### Task objective
Bring together all lines of the material below that contain the string "갱신한다".

━━━ Supplied material

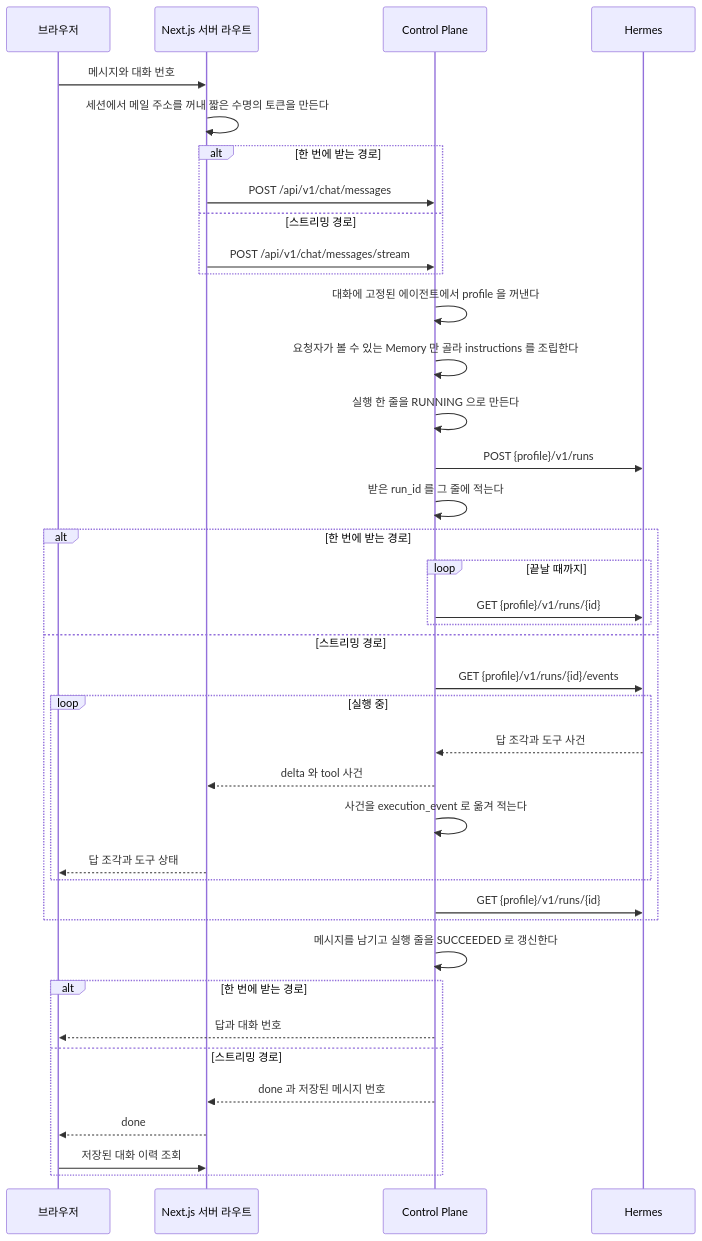
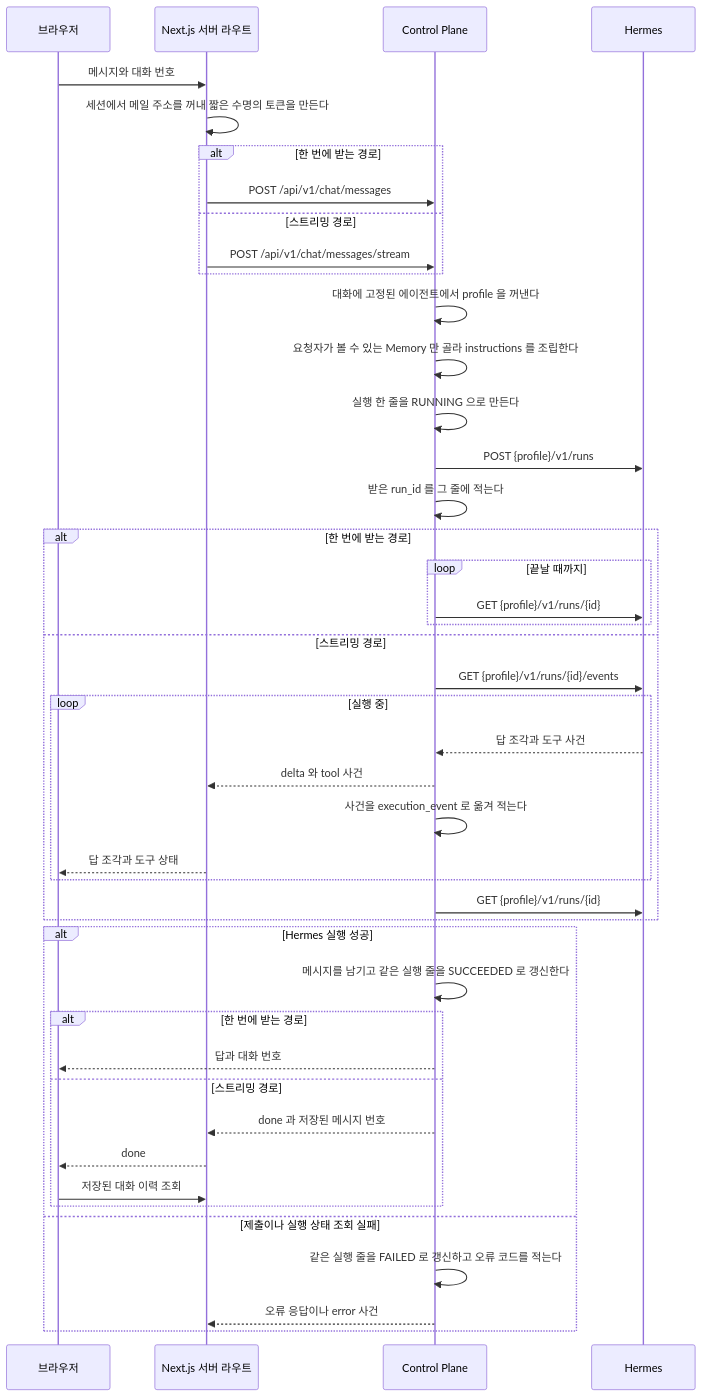
One commit to jon890/fos-assistant changed the first of 3 diagrams in docs/flow.md. Above: the diagram before and after it, drawn with Mermaid. The commit also changed other lines of this file and 8 other files, not shown here.

````diff
--- a/docs/flow.md
+++ b/docs/flow.md
@@ -8,42 +8,47 @@
 ```mermaid
 sequenceDiagram
     participant B as 브라우저
     participant W as Next.js 서버 라우트
     participant C as Control Plane
     participant H as Hermes
 
     B->>W: 메시지와 대화 번호
     W->>W: 세션에서 메일 주소를 꺼내 짧은 수명의 토큰을 만든다
     alt 한 번에 받는 경로
         W->>C: POST /api/v1/chat/messages
     else 스트리밍 경로
         W->>C: POST /api/v1/chat/messages/stream
     end
     C->>C: 대화에 고정된 에이전트에서 profile 을 꺼낸다
     C->>C: 요청자가 볼 수 있는 Memory 만 골라 instructions 를 조립한다
     C->>C: 실행 한 줄을 RUNNING 으로 만든다
     C->>H: POST {profile}/v1/runs
     C->>C: 받은 run_id 를 그 줄에 적는다
     alt 한 번에 받는 경로
         loop 끝날 때까지
             C->>H: GET {profile}/v1/runs/{id}
         end
     else 스트리밍 경로
         C->>H: GET {profile}/v1/runs/{id}/events
         loop 실행 중
             H-->>C: 답 조각과 도구 사건
             C-->>W: delta 와 tool 사건
             C->>C: 사건을 execution_event 로 옮겨 적는다
             W-->>B: 답 조각과 도구 상태
         end
         C->>H: GET {profile}/v1/runs/{id}
     end
-    C->>C: 메시지를 남기고 실행 줄을 SUCCEEDED 로 갱신한다
-    alt 한 번에 받는 경로
-        C-->>B: 답과 대화 번호
-    else 스트리밍 경로
-        C-->>W: done 과 저장된 메시지 번호
-        W-->>B: done
-        B->>W: 저장된 대화 이력 조회
+    alt Hermes 실행 성공
+        C->>C: 메시지를 남기고 같은 실행 줄을 SUCCEEDED 로 갱신한다
+        alt 한 번에 받는 경로
+            C-->>B: 답과 대화 번호
+        else 스트리밍 경로
+            C-->>W: done 과 저장된 메시지 번호
+            W-->>B: done
+            B->>W: 저장된 대화 이력 조회
+        end
+    else 제출이나 실행 상태 조회 실패
+        C->>C: 같은 실행 줄을 FAILED 로 갱신하고 오류 코드를 적는다
+        C-->>W: 오류 응답이나 error 사건
     end
 ```
````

━━━━━━

### Final answer
-    C->>C: 메시지를 남기고 실행 줄을 SUCCEEDED 로 갱신한다
+        C->>C: 메시지를 남기고 같은 실행 줄을 SUCCEEDED 로 갱신한다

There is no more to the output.